*Required action*
Could you copy the records below exactly, leaving out any pictures?
________________________
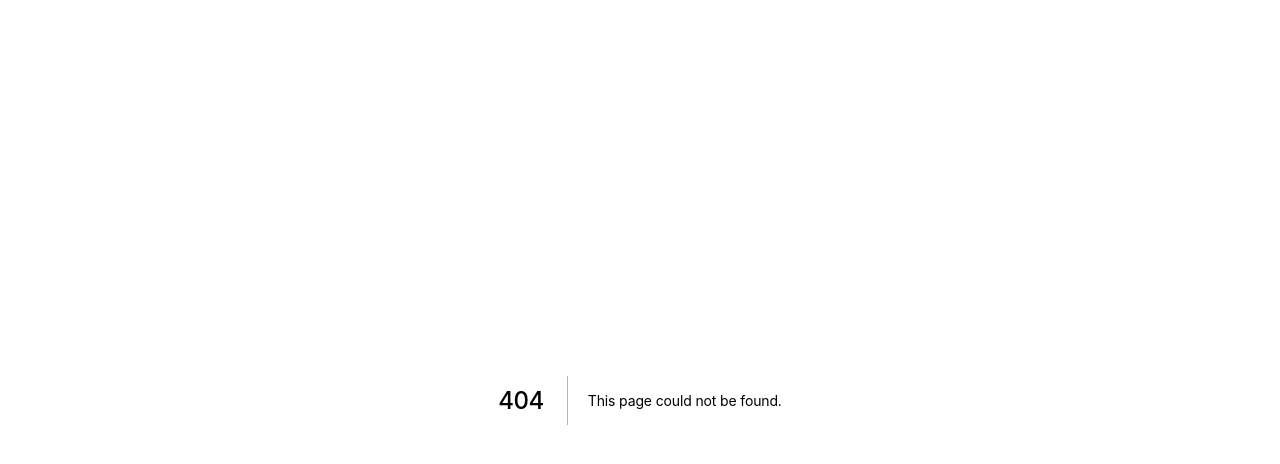
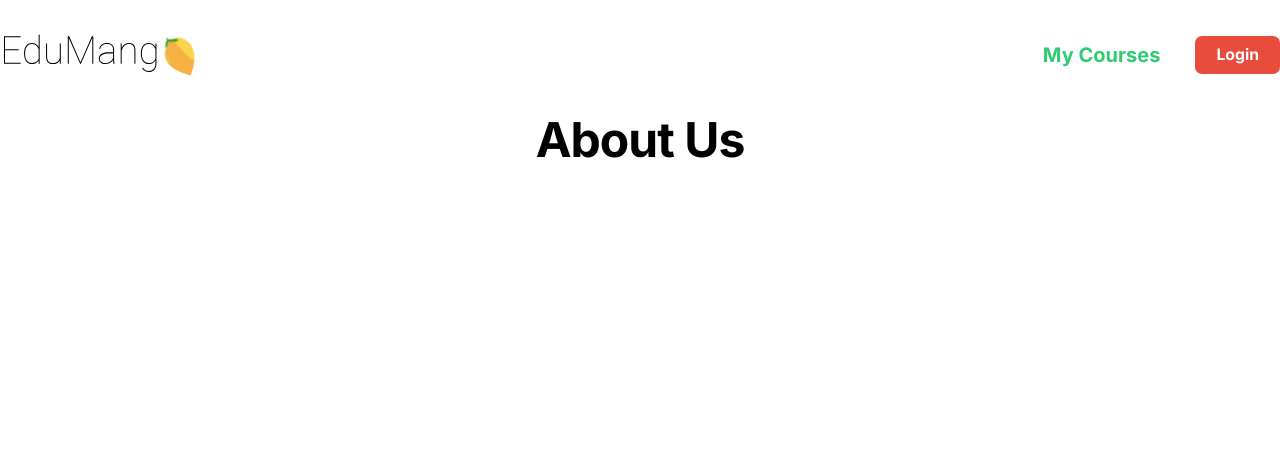
Before and after one commit to ShubhamPatilsd/www-edumango, a Next.js app: page /about in a window 1280 px wide. Before the commit this address had no page. Shown: the top 464 px of the page. Built offline with nearby package versions, Linux system fonts and the light colour scheme.

Commit message:
stashing commits

```diff
--- /dev/null
+++ b/src/modules/aboutus.tsx
@@ -0,0 +1,16 @@
+
+import {Navbar} from '../components/Navbar';
+import Image from 'next/image'
+
+export default function AboutUs() {
+  return (
+      <>
+        <Navbar/>
+        <div className="text-center">
+            <h1>About Us</h1>
+            </div>
+      </>
+
+
+  )
+}
--- /dev/null
+++ b/src/pages/about.tsx
@@ -0,0 +1,4 @@
+import AboutUs from "../modules/aboutus";
+
+
+export default AboutUs;
```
________________________
*Completed task*
Before and after one commit to ShubhamPatilsd/www-edumango, a Next.js app: page /about in a window 1280 px wide. Before the commit this address had no page. Shown: the top 464 px of the page. Built offline with nearby package versions, Linux system fonts and the light colour scheme.

Commit message:
stashing commits

```diff
--- /dev/null
+++ b/src/modules/aboutus.tsx
@@ -0,0 +1,16 @@
+
+import {Navbar} from '../components/Navbar';
+import Image from 'next/image'
+
+export default function AboutUs() {
+  return (
+      <>
+        <Navbar/>
+        <div className="text-center">
+            <h1>About Us</h1>
+            </div>
+      </>
+
+
+  )
+}
--- /dev/null
+++ b/src/pages/about.tsx
@@ -0,0 +1,4 @@
+import AboutUs from "../modules/aboutus";
+
+
+export default AboutUs;
```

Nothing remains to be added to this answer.